▶ **TASK OBJECTIVE**
Pull each line containing "const" out of the listing below.

▶ **DATA SECTION**
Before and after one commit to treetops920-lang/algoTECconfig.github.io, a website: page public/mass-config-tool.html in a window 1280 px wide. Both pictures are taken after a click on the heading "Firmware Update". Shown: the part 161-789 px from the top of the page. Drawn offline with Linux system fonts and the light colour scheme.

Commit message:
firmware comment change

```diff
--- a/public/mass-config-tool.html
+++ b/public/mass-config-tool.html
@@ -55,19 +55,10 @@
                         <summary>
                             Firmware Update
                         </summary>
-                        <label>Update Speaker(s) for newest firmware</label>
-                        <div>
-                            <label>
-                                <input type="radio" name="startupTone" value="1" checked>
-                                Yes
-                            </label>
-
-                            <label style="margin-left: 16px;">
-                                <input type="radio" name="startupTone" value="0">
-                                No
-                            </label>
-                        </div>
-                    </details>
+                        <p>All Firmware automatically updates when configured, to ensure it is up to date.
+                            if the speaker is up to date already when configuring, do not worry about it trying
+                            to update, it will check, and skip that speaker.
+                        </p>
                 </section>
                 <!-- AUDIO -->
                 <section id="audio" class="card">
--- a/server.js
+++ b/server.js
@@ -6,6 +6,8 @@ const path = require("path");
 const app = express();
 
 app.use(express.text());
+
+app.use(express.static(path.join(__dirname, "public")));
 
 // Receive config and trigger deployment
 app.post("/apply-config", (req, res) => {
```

▶ **WRITTEN ANSWER**
@@ -6,6 +6,8 @@ const path = require("path");
 const app = express();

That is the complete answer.